Smith was later arrested and taken to nearby Carthage, Illinois, on charges relating to the destruction of the Expositor.[9] On June 27, 1844, Smith was murdered by a mob.[10]

For many years, Law was accused of being a member or a leader of the mob that killed Smith.[11] However, Law's diary shows that he was not in Carthage at the time of the murder, though he had been present there earlier in the day.[12] Although Law expresses outrage and remorse at Smith's death in his private journal,[3] he goes on to say that it was Smith's goal "to demoralize the world, to give it to Satan, his master..... He claimed to be a god, whereas he was only a servant of the Devil, and as such he met his fate."[13]

In 1887, Law agreed to be interviewed reflecting on his experience with Mormonism.[14] This interview, along with three letters by Law, were published in the Salt Lake Tribune.[15]

Law eventually moved to Shullsburg, Lafayette County, Wisconsin, where he died in 1892.[4]

References[edit]

  1. ^ a b c Biography of William Law, The Joseph Smith Papers (accessed August 15, 2013).
  2. ^ The Joseph Smith Papers project gives Law's death date as "12/19 Jan. 1892". ("Law, William". The Joseph Smith Papers. The Church Historian's Press. Retrieved 2014-02-10. ) Law's grave site gives his death date as "Jan. 19, 1892". ("William Law (1809 - 1892)". Find A Grave. June 18, 2002. Retrieved 2014-02-10. )
  3. ^ a b c d Cook, Lyndon W. "William Law, Nauvoo Dissenter". (10.2 MB) BYU Studies. Winter 1982. Vol. 22, no. 1, pp. 47-72.
  4. ^ a b Jessee, Dean C., editor The Papers of Joseph Smith Vol. 2, p. 565.
  5. ^ "Polygamy, Persecution And Power", Salt Lake Tribune, June 16, 1996, paragraph 16, 17.
  6. ^ Neibaur Journal, May 24, 1844.
  7. ^ "Wife no. 19", Ann Eliza Young, 1875, p, 61,
  8. ^ "Wife no. 19", Ann Eliza Young, 1875, p, 61, [These allegations from Ann Eliza Young can only be hearsay; Young was not even born until after Joseph Smith's death.]
  9. ^ Supplement to the Millennial Star, August 1844 p. 2. (This document can be found online by doing a key word search at http://www.lib.byu.edu/online.html?tab=4)
  10. ^ Doctrine and Covenants (Covenant 135)
  11. ^ An unnamed witness said he saw Law at the jail at the time of the killing: Naked Truths About Mormonism, 1 (April 1888). Willard Richards, who was present with Smith in Carthage Jail at the time of the killing, included Law on his list of murderers of Smith: History of the Church 7:146. It is unknown whether Richards meant that he saw Law in the mob, or whether he merely suspected Law of being a behind-the-scenes organizer.
  12. ^ Diary of William Law, 12–13.
  13. ^ Diary of William Law, 13–14.
  14. ^ http://www.mrm.org/law-interview
  15. ^ http://www.mazeministry.com/mormonism/newsletters_articles/newsweek/newsweek/lawint2.htm
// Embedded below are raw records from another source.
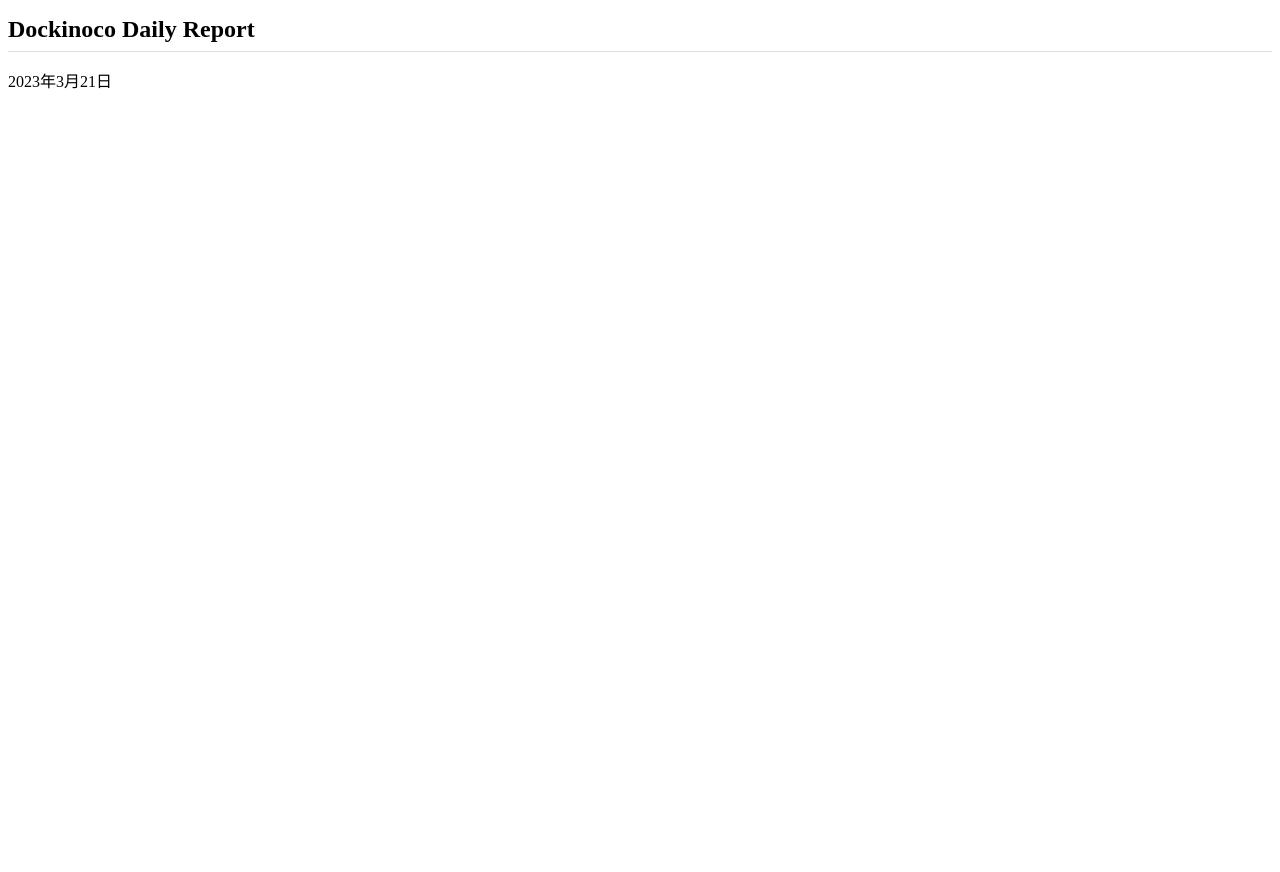
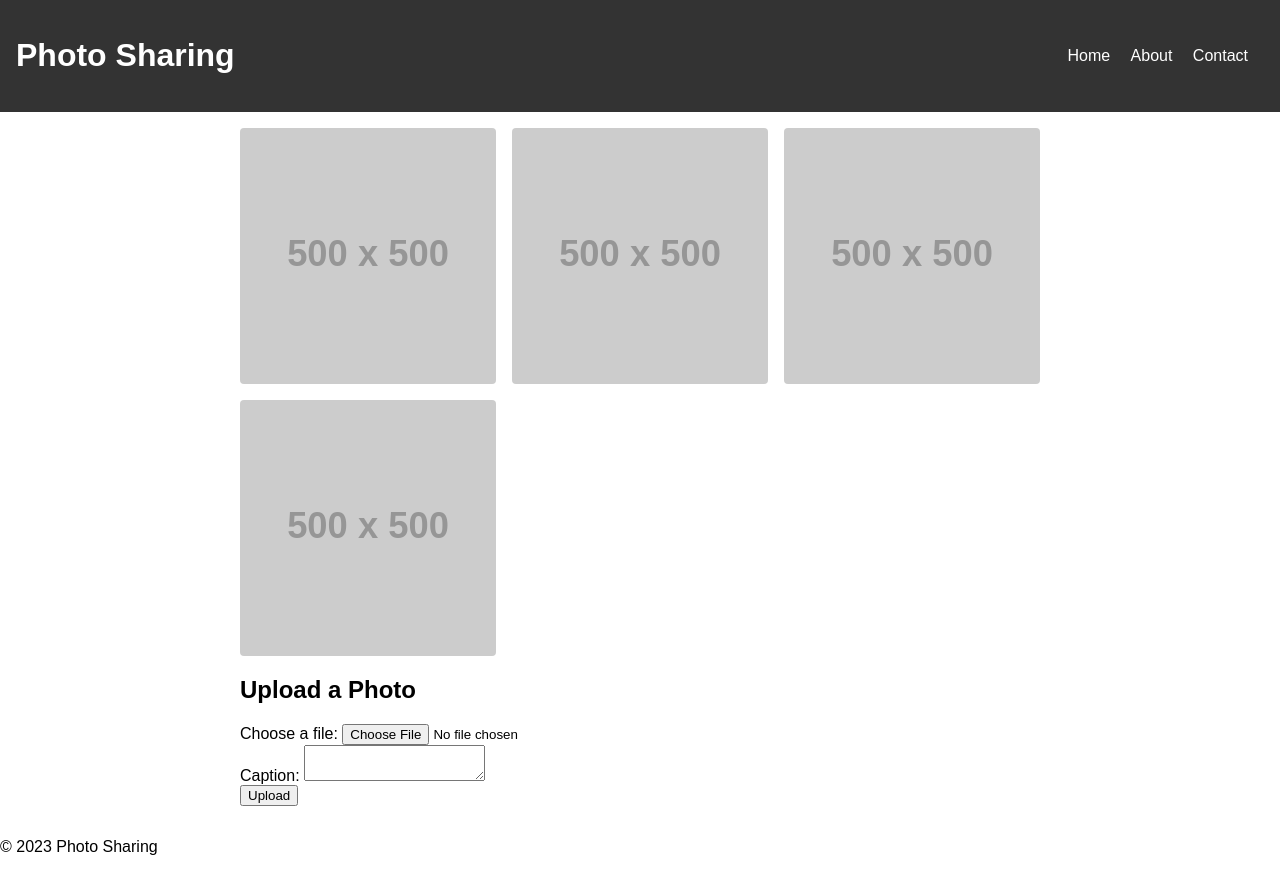
Before and after one commit to Dockinoco/dockinoco-github-io, a plain HTML site: page index.html in a window 1280 px wide. Before the commit the page ends 800 px from the top, so only its background shows below. Drawn offline with Linux system fonts and the light colour scheme; placeholder pictures from the web are drawn by us.

Commit message:
Add files via upload

```diff
--- a/index.html
+++ b/index.html
@@ -1,20 +1,53 @@
 <!DOCTYPE html>
-<html lang="ja">
-<head>
-    <meta charset="utf-8">
-    <title>Dockinoco Daily Report</title>
-    <link rel="stylesheet" href="css/styls.css">
-</head>
-<body>
-    <h1>Dockinoco Daily Report</h1>
-    <p>2023年3月21日</p>
-    <p></p>
+<html>
+  <head>
+    <title>Photo Sharing Website</title>
+    <link rel="stylesheet" href="style.css">
+  </head>
+  <body>
+    <header>
+      <h1>Photo Sharing</h1>
+      <nav>
+        <ul>
+          <li><a href="#">Home</a></li>
+          <li><a href="#">About</a></li>
+          <li><a href="#">Contact</a></li>
+        </ul>
+      </nav>
+    </header>
 
-</body>
+    <main>
+      <section id="photo-grid">
+        <div class="photo">
+          <img src="https://via.placeholder.com/500x500.png?text=Photo+1" alt="Photo 1">
+        </div>
+        <div class="photo">
+          <img src="https://via.placeholder.com/500x500.png?text=Photo+2" alt="Photo 2">
+        </div>
+        <div class="photo">
+          <img src="https://via.placeholder.com/500x500.png?text=Photo+3" alt="Photo 3">
+        </div>
+        <div class="photo">
+          <img src="https://via.placeholder.com/500x500.png?text=Photo+4" alt="Photo 4">
+        </div>
+      </section>
 
+      <section id="upload-form">
+        <h2>Upload a Photo</h2>
+        <form action="#" method="post">
+          <label for="photo-file">Choose a file:</label>
+          <input type="file" id="photo-file" name="photo-file">
+          <br>
+          <label for="photo-caption">Caption:</label>
+          <textarea id="photo-caption" name="photo-caption"></textarea>
+          <br>
+          <input type="submit" value="Upload">
+        </form>
+      </section>
+    </main>
 
-
-
-
-
+    <footer>
+      <p>&copy; 2023 Photo Sharing</p>
+    </footer>
+  </body>
 </html>
--- /dev/null
+++ b/style.css
@@ -0,0 +1,65 @@
+body {
+  margin: 0;
+  padding: 0;
+  font-family: Arial, sans-serif;
+}
+
+header {
+  background-color: #333;
+  color: #fff;
+  display: flex;
+  justify-content: space-between;
+  align-items: center;
+  padding: 1em;
+}
+
+nav ul {
+  list-style: none;
+  margin: 0;
+  padding: 0;
+}
+
+nav li {
+  display: inline-block;
+  margin-right: 1em;
+}
+
+nav a {
+  color: #fff;
+  text-decoration: none;
+}
+
+main {
+  max-width: 800px;
+  margin: 0 auto;
+  padding: 1em;
+}
+
+#photo-grid {
+  display: grid;
+  grid-template-columns: repeat(auto-fit, minmax(250px, 1fr));
+  grid-gap: 1em;
+}
+
+.photo {
+  position: relative;
+}
+
+.photo img {
+  display: block;
+  width: 100%;
+  height: auto;
+  border-radius: 4px;
+}
+
+.photo:before {
+  content: '';
+  display: block;
+  position: absolute;
+  top: 0;
+  left: 0;
+  right: 0;
+  bottom: 0;
+  background-color: rgba(0, 0, 0, 0.5);
+  opacity: 0;
+  transition
```
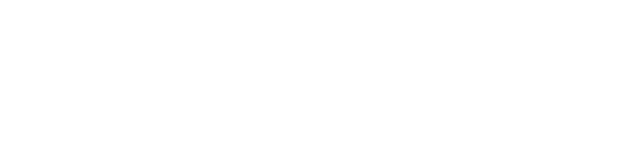
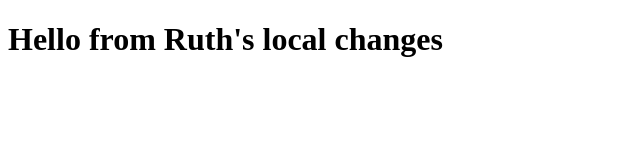
Before and after one commit to LisaLuciernaga/git-project-test, a plain HTML site: page index.html in a window 1280 px wide. Shown: the whole page, without its empty margins (0-640 px from the left). Drawn offline with Linux system fonts and the light colour scheme.

Commit message:
Added changes

```diff
--- a/index.html
+++ b/index.html
@@ -7,6 +7,6 @@
     <title>Document</title>
 </head>
 <body>
-
+    <h1>Hello from Ruth's local changes</h1>
 </body>
 </html>
```
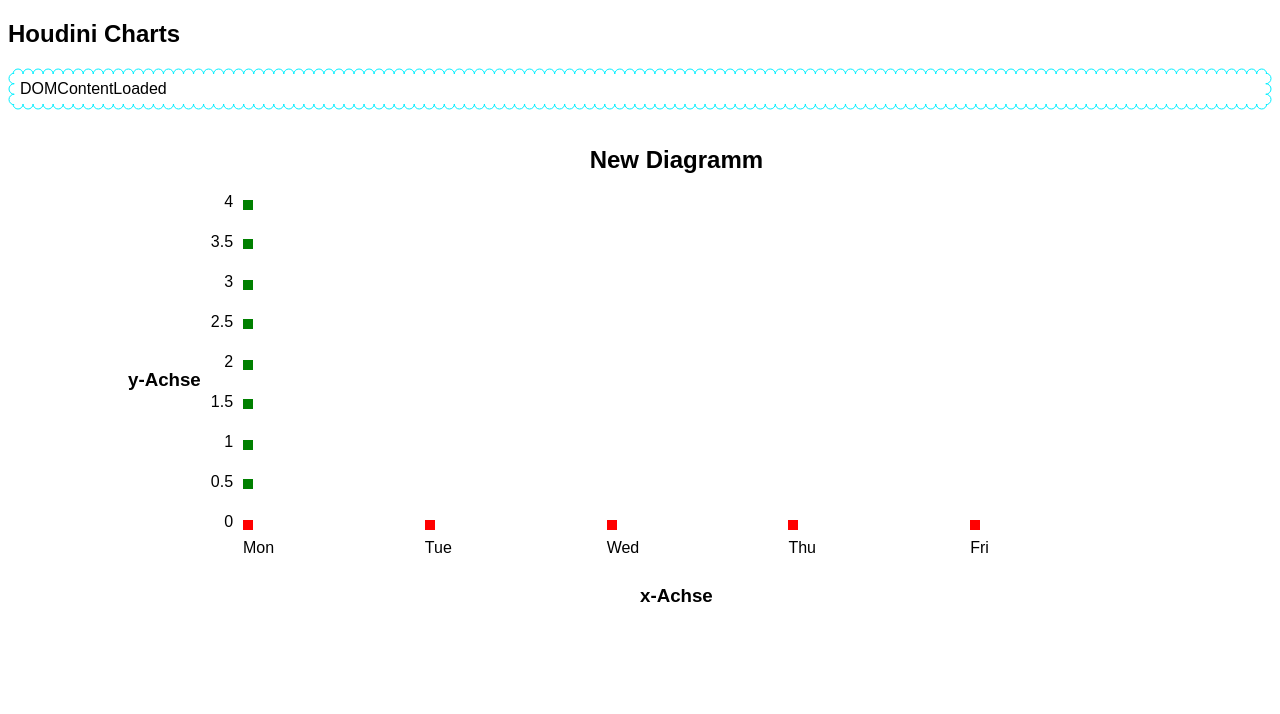
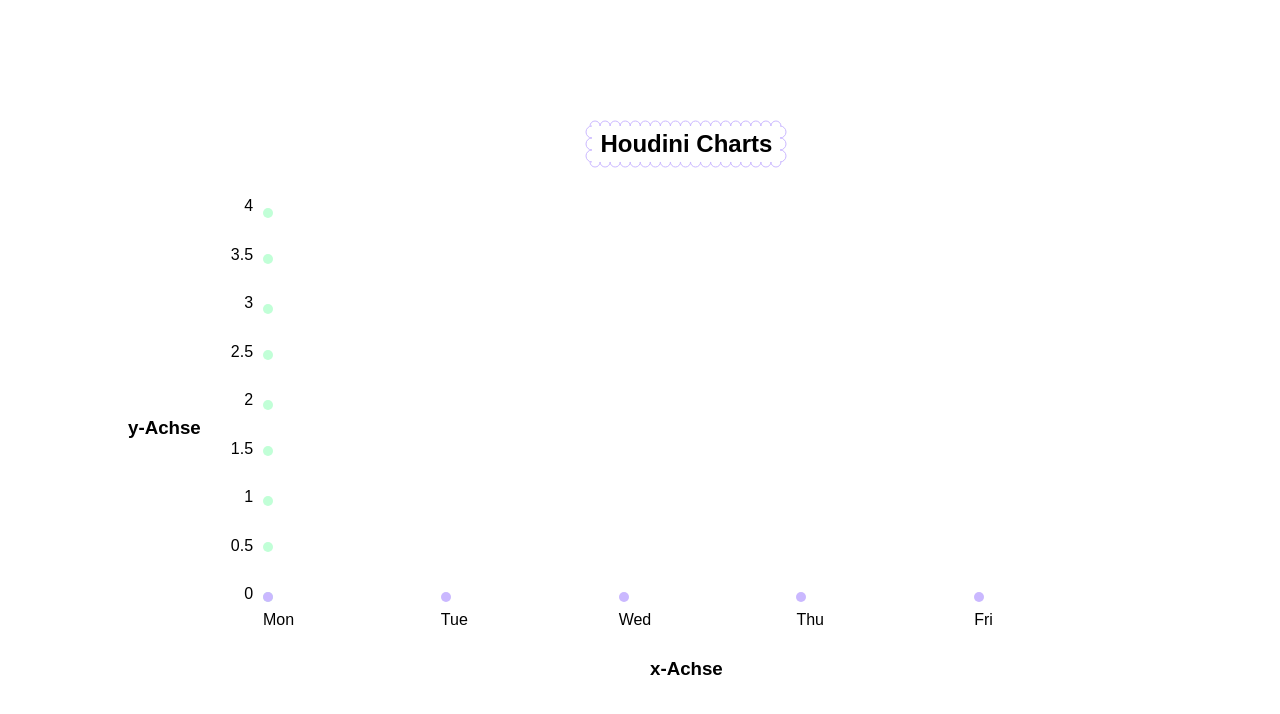
Before and after one commit to christophsaile/houdini-charts, a website built with webpack: page public/index.html in a window 1280 px wide. Built offline with nearby package versions, Linux system fonts and the light colour scheme.

Commit message:
feat: add styling

```diff
--- a/mock/data.json
+++ b/mock/data.json
@@ -1,5 +1,5 @@
 {
-  "title": "New Diagramm",
+  "title": "Houdini Charts",
   "chartType": "Line",
   "data": {
     "labels": ["Mon", "Tue", "Wed", "Thu", "Fri"],
@@ -16,7 +16,8 @@
           { "x": 0, "y": 3 },
           { "x": 0, "y": 3.5 },
           { "x": 0, "y": 4 }
-        ]
+        ],
+        "color": "#C1FFD7"
       },
       {
         "name": "dataset2",
@@ -26,7 +27,8 @@
           { "x": 2, "y": 0 },
           { "x": 3, "y": 0 },
           { "x": 4, "y": 0 }
-        ]
+        ],
+        "color": "#CAB8FF"
       }
     ],
     "scale": {
--- a/public/index.html
+++ b/public/index.html
@@ -8,12 +8,11 @@
     <link rel="stylesheet" href="./main.css" />
   </head>
   <body>
-    <h2>Houdini Charts</h2>
-    <div class="loaded">
-      <p>DOMContentLoaded</p>
-    </div>
-    <section id="lineChart"></section>
-
+    <main>
+      <section class="fullpage fullpage--center">
+        <section id="lineChart"></section>
+      </section>
+    </main>
     <script src="bundle.js"></script>
   </body>
 </html>
--- a/src/components/line-chart/line-chart.css
+++ b/src/components/line-chart/line-chart.css
@@ -1,17 +1,11 @@
-/* remove later */
-
-#dataset1 .lineChart__datapoint {
-  background-color: green;
-}
-
-#dataset2 .lineChart__datapoint {
-  background-color: red;
+:root {
+  --datapoint-size: 10px;
 }
 
 #lineChart {
   display: flex;
   width: 80vw;
-  height: 500px;
+  height: 70vh;
   margin: auto;
 }
 
@@ -26,6 +20,7 @@
   grid-column: 2;
   grid-row: 1;
   justify-self: center;
+  margin-bottom: 30px;
 }
 
 .lineChart__title-y {
@@ -34,12 +29,14 @@
   justify-self: center;
   align-self: center;
   writing-mode: sideways-lr;
+  margin: 20px 20px 0 0;
 }
 
 .lineChart__title-x {
   grid-column: 2;
   grid-row: 3;
   justify-self: center;
+  margin-top: 20px;
 }
 
 .lineChart__chart {
@@ -94,7 +91,8 @@
 
 .lineChart__datapoint {
   position: absolute;
-  width: 10px;
-  height: 10px;
+  width: var(--datapoint-size);
+  height: var(--datapoint-size);
   background-color: black;
+  border-radius: 100%;
 }
--- a/src/components/line-chart/line-chart.ts
+++ b/src/components/line-chart/line-chart.ts
@@ -53,7 +53,7 @@ class LineChart {
   };
 
   private renderTitle = () => {
-    return `<h2 class='lineChart__title'>${this.data.title}</h2>`;
+    return `<h2 class='lineChart__title loaded'>${this.data.title}</h2>`;
   };
 
   private renderTitleY = () => {
@@ -102,7 +102,8 @@ class LineChart {
         ${this.getDatasets
           .map((set) => {
             return `<section id='${set.name}' class='lineChart__dataset'>${this.renderDataset(
-              set.values
+              set.values,
+              set.color
             )}</section>`;
           })
           .join('')}
@@ -110,18 +111,16 @@ class LineChart {
     `;
   };
 
-  private renderDataset = (values: Datavalue[]) => {
+  private renderDataset = (values: Datavalue[], color?: string) => {
+    console.log(values);
     return `
       ${values
-        .map(
-          (value) =>
-            `<span class='lineChart__datapoint' ${this.setDatapointPosition(value)}></span>`
-        )
+        .map((value) => `<span class='lineChart__datapoint' ${this.setStyle(value, color)}></span>`)
         .join('')}
     `;
   };
 
-  private setDatapointPosition = (value: Datavalue) => {
+  private setStyle = (value: Datavalue, color?: string) => {
     const { niceMinimum, niceMaximum } = this.niceNumbers;
     const rangeX = this.maxX - this.minX;
     const rangeY = niceMaximum - niceMinimum;
@@ -129,7 +128,7 @@ class LineChart {
     const percentageX = Math.round((value.x / rangeX) * 100);
     const percentageY = Math.round((value.y / rangeY) * 100) * 0.95; // *0.945 is used to fix the scale
 
-    return `style='left: ${percentageX}%; bottom: ${percentageY}%'`;
+    return `style='background-color: ${color}; left: ${percentageX}%; bottom: ${percentageY}%'`;
   };
 }
 
--- a/src/css/main.css
+++ b/src/css/main.css
@@ -1,8 +1,13 @@
 :root {
   --spacing-small: 10px;
+  --color-primary: #cab8ff;
+  --color-secondary: #c1ffd7;
+  --color-tertiary: #b5deff;
 }
 
 * {
+  margin: 0;
+  padding: 0;
   box-sizing: border-box;
   scroll-behavior: smooth;
 }
@@ -11,22 +16,24 @@ body {
   font-family: Arial, Helvetica, sans-serif;
 }
 
-.loaded {
-  display: none;
+.fullpage {
+  width: 100%;
+  height: 100vh;
 }
 
-.loaded.true {
-  display: block;
+.fullpage--center {
+  display: flex;
+  justify-content: center;
+  align-content: center;
 }
 
-p {
+.loaded--true {
   --extra-scallopRadius: 5; /* default: 10 */
-  --extra-scallopColor: #00eeff; /* default: black */
+  --extra-scallopColor: var(--color-primary); /* default: black */
   --extra-scallopWeight: 1; /* default: 2 */
   --extra-test: '[1, 2, 3, 4, 5, 6, 7]';
 
   /* Must add padding to show border properly*/
-  padding: 0.75rem;
-
+  padding: 10px 15px;
   background: paint(extra-scallopedBorder);
 }
--- a/src/data.d.ts
+++ b/src/data.d.ts
@@ -17,6 +17,7 @@ export interface Data {
 export interface Datasets {
   name: string;
   values: Datavalue[];
+  color?: string;
 }
 
 export interface Datavalue {
--- a/src/index.ts
+++ b/src/index.ts
@@ -20,11 +20,11 @@ document.addEventListener('DOMContentLoaded', init);
 const LINECHART = new LineChart(data);
 
 function init(): void {
+  LINECHART.init();
   contentLoaded();
-  LINECHART.init();
 }
 
 function contentLoaded(): void {
   const getElem: HTMLElement | null = document.querySelector('.loaded');
-  if (getElem) getElem.classList.add('true');
+  if (getElem) getElem.classList.add('loaded--true');
 }
```
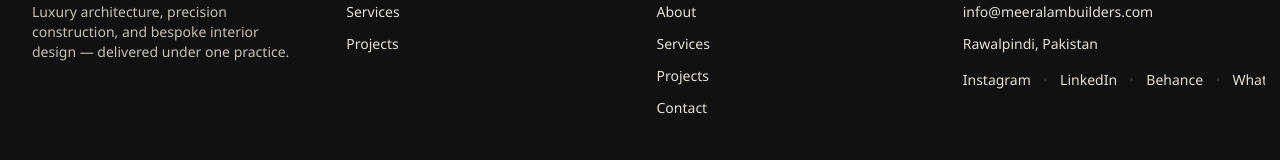
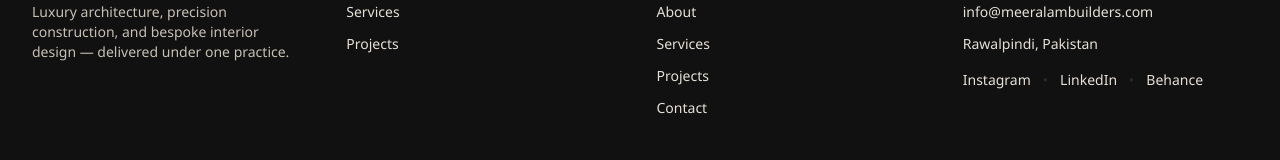
Before and after one commit to sidra-ch/mee-ralam-builders, a Next.js app: page /about in a window 1280 px wide. Shown: the part 3821-3981 px from the top of the page. Built offline with nearby package versions, Linux system fonts and the light colour scheme; no server answers.

Commit message:
update all

```diff
--- a/src/components/layout/site-footer.tsx
+++ b/src/components/layout/site-footer.tsx
@@ -3,7 +3,6 @@ import Link from "next/link";
 
 import { Container } from "@/components/ui/container";
 import { siteConfig } from "@/lib/constants";
-import { getWhatsAppUrl } from "@/lib/constants";
 
 export function SiteFooter() {
   return (
@@ -95,16 +94,6 @@ export function SiteFooter() {
                 >
                   Behance
                 </a>
-                <span className="text-[#2a2a2a]" aria-hidden="true">•</span>
-                <a
-                  href={getWhatsAppUrl()}
-                  target="_blank"
-                  rel="noopener noreferrer"
-                  aria-label="Contact Meer Alam Builders on WhatsApp"
-                  className="transition hover:text-[#c9a227] focus-visible:outline-none focus-visible:ring-2 focus-visible:ring-[#c9a227] focus-visible:ring-offset-1 focus-visible:ring-offset-[#111111] rounded"
-                >
-                  WhatsApp
-                </a>
               </li>
             </ul>
           </address>
```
Further reading[edit]

External links[edit]

Church of Jesus Christ of Latter Day Saints titles
Preceded by
Frederick G. Williams
Second Counselor in the First Presidency
January 24, 1841 (1841-01-24) – April 18, 1844 (1844-04-18)
Succeeded by
Disputed:
Possible successors include:
Willard Richards (LDS Church)
David H. Smith (RLDS Church)